Marr attacks

2013-04-19T00:00:00Z Marr attacksTim Shellberg Times Correspondent
April 19, 2013 12:00 am  • 

It’s quite possible that Smiths alumni have made more headlines in the quarter century since they called it a day than they did in their brief, but influential time together in the early and mid-'80s.

In these few first months of 2013, former Smiths front man Morrissey – always a good go-to for a stinging quip or sound bite – has already seen many a headline around his tribulations. Several dates of a stateside tour were cancelled due to ill health, and the recent passing of Margaret Thatcher – without a doubt Mazzo’s biggest political nemesis – resulted in what is likely the most severe thrashing of the former British Prime Minister amongst the U.K. rock elite.

Morrissey’s former band mate and songwriting partner-in-crime, Johnny Marr, has long kept a lower profile, but his post-Smiths musical endeavors have been long-covered and scrutinized by the music press on both sides of the pond.

A few months after Marr parted ways with Morrissey and Co. in the summer of 1987, he joined homeland art rockers The The and also lent his six string skills to sets and shows by everyone from Paul McCartney to The Pretenders to Talking Heads. At the beginning of the millennium, he formed and led Johnny Marr and the Healers and, for three years was a full-fledged member of Modest Mouse.

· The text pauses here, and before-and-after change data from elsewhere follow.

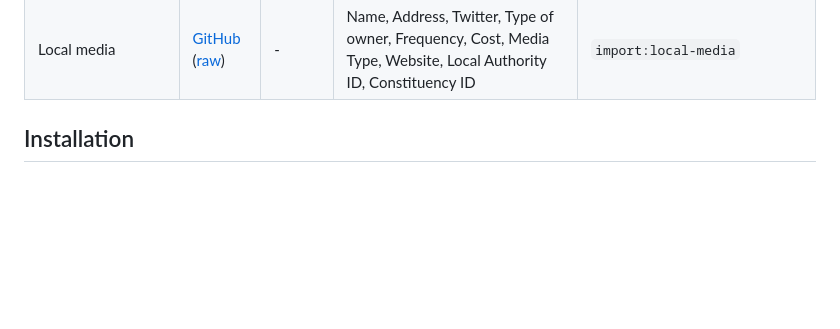
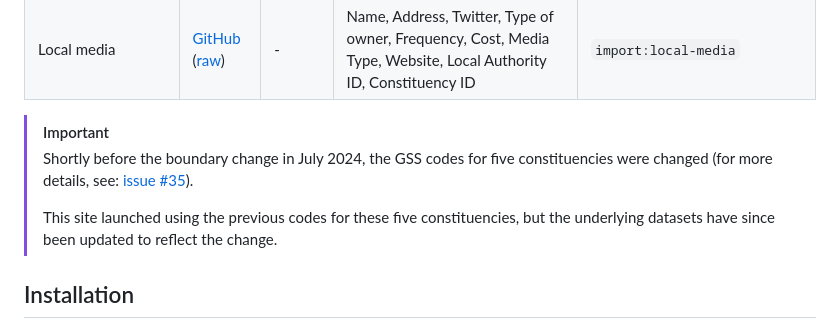
Before and after one commit to CampaignLab/constituency-explorer, a Markdown page: README.md, the part around the change. Rendered like a GitHub page; blank space fills up the shorter version.

Commit message:
Add notice about changed GSS codes

```diff
--- a/README.md
+++ b/README.md
@@ -36,6 +36,11 @@ Data can be mapped to the new constituencies via a few different methods:
 | Places of worship | [GitHub](https://github.com/CampaignLab/constituency-explorer/blob/refs/heads/main/database/fixtures/places-of-worship.csv) ([raw](https://raw.githubusercontent.com/CampaignLab/constituency-explorer/refs/heads/main/database/fixtures/places-of-worship.csv)) | - | Name, Religion, Denomination, Postcode, Latitude, Longitude, Constituency ID | `import:places-of-worship` |
 | Green spaces | [GitHub](https://github.com/CampaignLab/constituency-explorer/blob/refs/heads/main/database/fixtures/green-spaces.csv) ([raw](https://raw.githubusercontent.com/CampaignLab/constituency-explorer/refs/heads/main/database/fixtures/green-spaces.csv)) | - | Name, Opening hours, Postcode, Latitude, Longitude, Constituency ID | `import:green-spaces` |
 | Local media | [GitHub](https://github.com/CampaignLab/constituency-explorer/blob/refs/heads/main/database/fixtures/local-media.csv) ([raw](https://raw.githubusercontent.com/CampaignLab/constituency-explorer/refs/heads/main/database/fixtures/local-media.csv)) | - | Name, Address, Twitter, Type of owner, Frequency, Cost, Media Type, Website, Local Authority ID, Constituency ID | `import:local-media` |
+
+> [!IMPORTANT]
+> Shortly before the boundary change in July 2024, the GSS codes for five constituencies were changed (for more details, see: [issue #35](https://github.com/CampaignLab/constituency-explorer/issues/35)).
+>
+> This site launched using the previous codes for these five constituencies, but the underlying datasets have since been updated to reflect the change.
 
 ## Installation
 
```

In February, Marr released his first proper solo LP, “The Messenger.” The first thought for many, understandably, would be to compare the songs on the solo set to his Smiths work, but to do so would be setting the 12 tracks that make up “The Messenger” up for failure; on the set, Marr proves he is still firing on all cylinders as both a tunesmith and guitarist and, with the Smiths’ comparisons removed from the picture, is a mighty satisfying listen from start to finish.

Here’s hoping, though, that the span between solo sets from here on out isn’t decades-long. With “The Messenger,” Marr has certainly created a foundation for himself to build upon with future solo works, which may be the most important accomplishment which the album provides .

Johnny Marr, 8 p.m. April 25, Metro, 3730 N. Clark St., Chicago. $29 (18 and older show). FYI: (773) 549-4140, METROCHICAGO.COM.


For more information, contact the venues or ticket sales agencies listed below. Unless otherwise indicated, all shows are all-ages.

Toby Keith, June 30, First Midwest Bank Amphitheatre (LIVENATION.COM)

The Mountain Goats, June 17, Lincoln Hall (LINCOLNHALLCHICAGO.COM)

The Black Crowes, Tedeschi Trucks Band, Charter One Pavilion (LIVENATION.COM)

Celtic Thunder, Oct. 18, Chicago Theatre (THECHICAGOTHEATRE.COM)

Dan Croll, June 22, Schubas (18 and older, SCHUBAS.COM)

311, Cypress Hill, G. Love and Special Sauce, July 3, Charter One Pavilion (LIVENATION.COM)

Titus Andronicus, May 4, Metro (18 and older, METROCHICAGO.COM)

The Jonas Brothers, July 10, Charter One Pavilion (LIVENATION.COM)

The opinions expressed solely are those of the writer. He can be reached at

Copyright 2014 All rights reserved. This material may not be published, broadcast, rewritten or redistributed.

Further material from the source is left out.